Visitors to Pompeii take photos of Spot the robot.
Visitors to Pompeii take photos of Spot the robot. Photo by Andreas SOLARO / AFP.

Spot’s current mission at Pompeii is to inspect hard-to-access areas of the sprawling ruins, to collect data and alert his handlers to safety and structural problems.

“Particularly underground structures where safety conditions won’t allow (staff) to enter, such as in the park’s many very narrow and dangerous tunnels,” Pompeii’s general director, Gabriel Zuchtriegel, told AFP.

READ ALSO: Phallus of Pompeii: Italian art exhibition reveals ancient sexuality

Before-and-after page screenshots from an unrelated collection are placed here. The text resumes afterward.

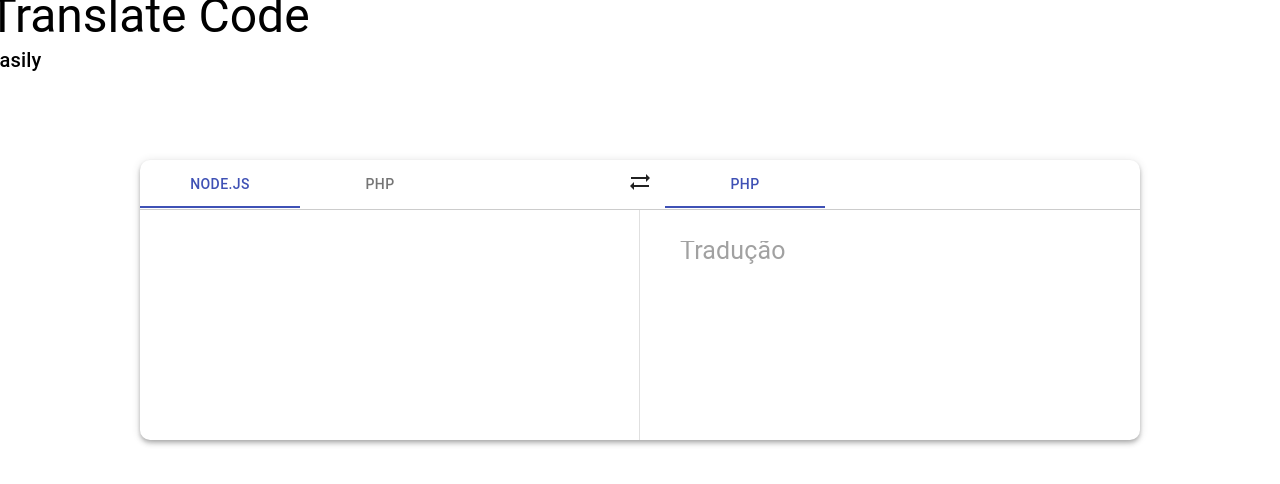
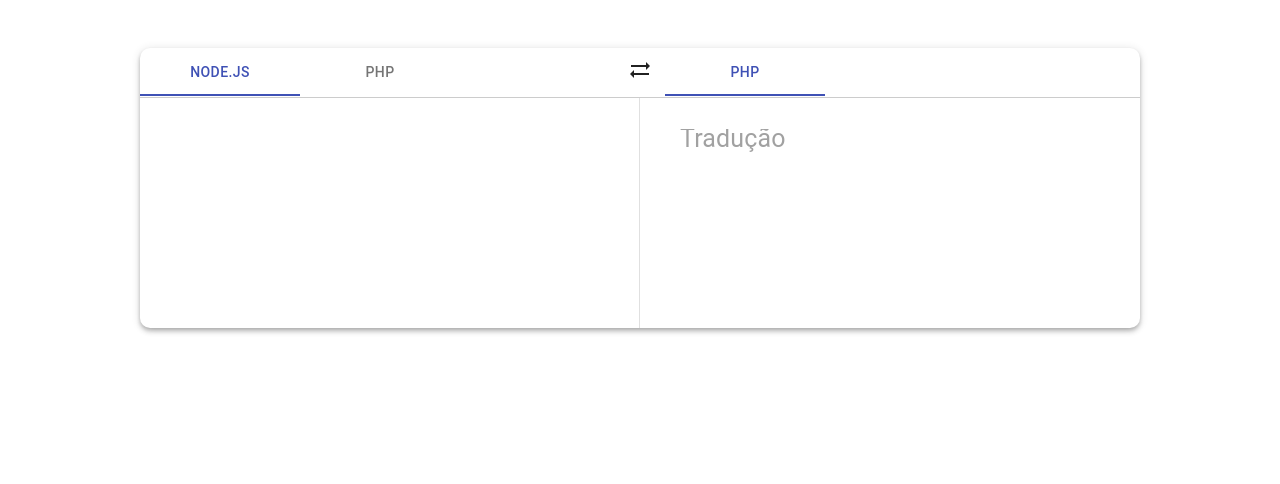
Before and after one commit to JimmyStarling/transpiler-translator, a React (Create React App) app: page / in a window 1280 px wide. Shown: the top 484 px of the page. Built offline with nearby package versions, Linux system fonts and the light colour scheme.

Commit message:
Remove title container.

```diff
--- a/src/components/ContainerRoot.js
+++ b/src/components/ContainerRoot.js
@@ -48,14 +48,6 @@ export default function ContainerRoot() {
 	return (
 		<div className={classes.root}>
 		<Grid container direction="column" spacing={3}>
-			<Grid container className={classes.textFieldTitleContainer}>
-				<Typography variant="h3" gutterBottom>
-					Translate Code
-					<Typography variant="h6" gutterBottom>
-						Easily
-					</Typography>
-				</Typography>
-			</Grid>
 			<Grid container className={classes.textFieldContainer} justify="center" spacing={0}>
 				<Paper
 					className={`${classes.paper} ${classes.spacingPaper}`}
```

Pompeii's site director Gabriel Zuchtriegel poses with Spot.Pompeii’s site director Gabriel Zuchtriegel poses with Spot. Photo by Andreas SOLARO / AFP.

His purvey includes surveying tunnels dug out in clandestine excavations, which Zuchtriegel said “unfortunately still take place in the area”.

With its excavated ruins spread out over 44 hectares (109 acres), the archaeological site preserves the remains of the ancient wealthy city south of Naples, buried by ash after the eruption of nearby Mount Vesuvius in 79 AD.

Spot is driven through an underground tunnel by a technician.

Spot is driven through an underground tunnel by a technician. Photo by Andreas SOLARO / AFP.

Spot – who weighs 70 kilograms (154 pounds) and is about the size of a Golden Retriever – is controlled remotely with a tablet and better equipped than people to survey certain areas of the park.

The robot is made by US company Boston Dynamics, which specialises in robotics, including for the military.

READ ALSO: Italian researchers unearth ancient fast food joint in Pompeii

The company’s website says Spot can be used in industries such as construction, mining and manufacturing, among others, carrying out inspections and capturing data.

Spot in an underground tunnel beneath Pompeii.
Spot in an underground tunnel beneath Pompeii. Photo by Andreas SOLARO / AFP.

Controlling Spot this week in Pompeii was Valerio Brunelli, business developer for Leica Geosystem, which makes a 3D flying scanner, resembling a drone, that accompanies the robot in its rounds.

Brunelli made Spot bow and wiggle for the crowd.

Technicians handle the robot.

Technicians handle the robot. Photo by Andreas SOLARO / AFP.

“Spot is an amalgamation of technology that makes it a robot capable of exploring very complicated places, such as those found here,” said Brunelli.

“It’s a leap into the future for a thousand-year-old park”.

READ ALSO: IN PHOTOS: The treasures unearthed during Pompeii’s six-year restoration

The robot is being used on a trial basis and comes with a $75,000 price tag.

Spot walks among the ruins of Pompeii.

Spot walks among the ruins of Pompeii. Photo by Andreas SOLARO / AFP.

Director Zuchtriegel said a decision on whether or not to buy Spot had not yet been made, but that rapid changes in the technology sector made choosing expensive, high-tech purchases difficult.

“People are always needed, so there will never be a robot dog to be the guardian inside the Pompeii site. That is not the goal.”